[AVAILABLE DATA — start]

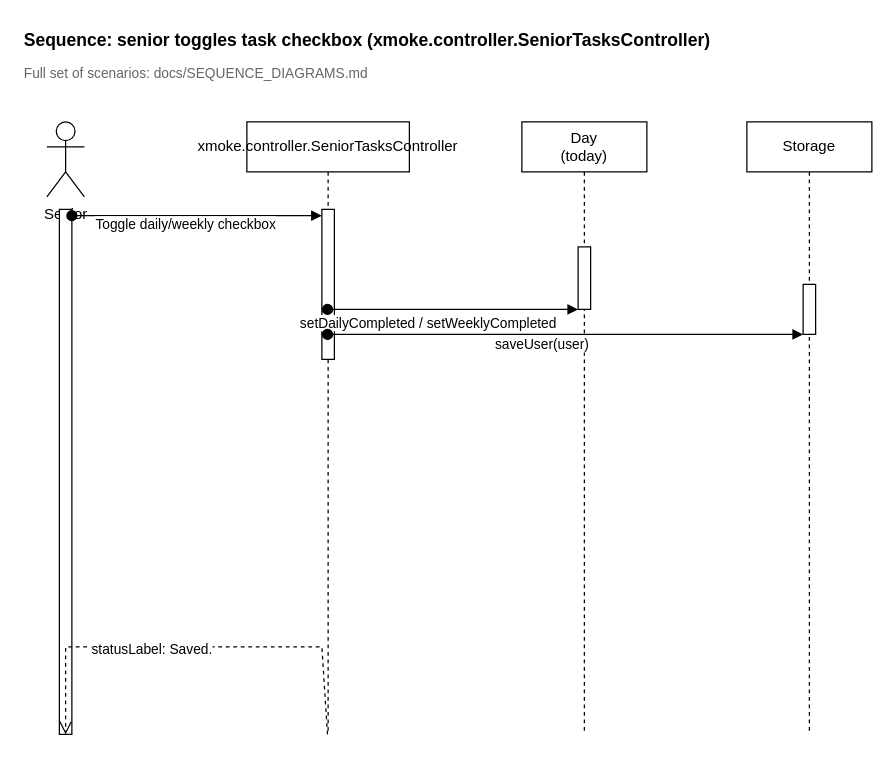
The draw.io diagram docs/images/Sequence Diagram.drawio in NUS-CS2103DE-Team9/tp, before the edit. Source tidied: cells renumbered, new cells numbered last; positions are measured from the earlier drawing's top-left corner, leaving out a move shared by most shapes. Both pictures are drawn from the tidied source at 125%, with x=0, y=0 at pixel (21, 21).
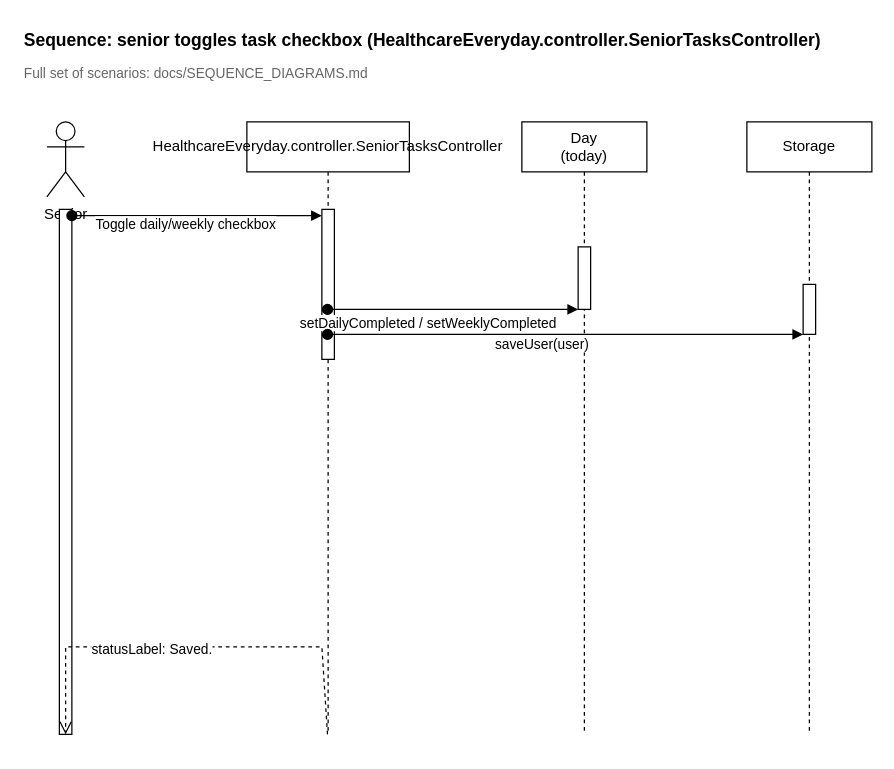
After the change.

The edit, as a diff of the source:
```diff
@@
-    <mxCell id="2" value="Sequence: senior toggles task checkbox (xmoke.controller.SeniorTasksController)" style="text;html=1;fontSize=14;fontStyle=1;" parent="1" vertex="1">
+    <mxCell id="2" value="Sequence: senior toggles task checkbox (HealthcareEveryday.controller.SeniorTasksController)" style="text;html=1;fontSize=14;fontStyle=1;" parent="1" vertex="1">
       <mxGeometry width="520" height="30" as="geometry" />
     </mxCell>
@@
-    <mxCell id="6" value="xmoke.controller.SeniorTasksController" style="shape=umlLifeline;perimeter=lifelinePerimeter;whiteSpace=wrap;html=1;outlineConnect=0;portConstraint=eastwest;" parent="1" vertex="1">
+    <mxCell id="6" value="HealthcareEveryday.controller.SeniorTasksController" style="shape=umlLifeline;perimeter=lifelinePerimeter;whiteSpace=wrap;html=1;outlineConnect=0;portConstraint=eastwest;" parent="1" vertex="1">
       <mxGeometry x="180" y="80" width="130" height="490" as="geometry" />
     </mxCell>
```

[AVAILABLE DATA — finish]

Without including the pictures, reproduce all entries exactly.

The draw.io diagram docs/images/Sequence Diagram.drawio in NUS-CS2103DE-Team9/tp, before the edit. Source tidied: cells renumbered, new cells numbered last; positions are measured from the earlier drawing's top-left corner, leaving out a move shared by most shapes. Both pictures are drawn from the tidied source at 125%, with x=0, y=0 at pixel (21, 21).
After the change.

The edit, as a diff of the source:
```diff
@@
-    <mxCell id="2" value="Sequence: senior toggles task checkbox (xmoke.controller.SeniorTasksController)" style="text;html=1;fontSize=14;fontStyle=1;" parent="1" vertex="1">
+    <mxCell id="2" value="Sequence: senior toggles task checkbox (HealthcareEveryday.controller.SeniorTasksController)" style="text;html=1;fontSize=14;fontStyle=1;" parent="1" vertex="1">
       <mxGeometry width="520" height="30" as="geometry" />
     </mxCell>
@@
-    <mxCell id="6" value="xmoke.controller.SeniorTasksController" style="shape=umlLifeline;perimeter=lifelinePerimeter;whiteSpace=wrap;html=1;outlineConnect=0;portConstraint=eastwest;" parent="1" vertex="1">
+    <mxCell id="6" value="HealthcareEveryday.controller.SeniorTasksController" style="shape=umlLifeline;perimeter=lifelinePerimeter;whiteSpace=wrap;html=1;outlineConnect=0;portConstraint=eastwest;" parent="1" vertex="1">
       <mxGeometry x="180" y="80" width="130" height="490" as="geometry" />
     </mxCell>
```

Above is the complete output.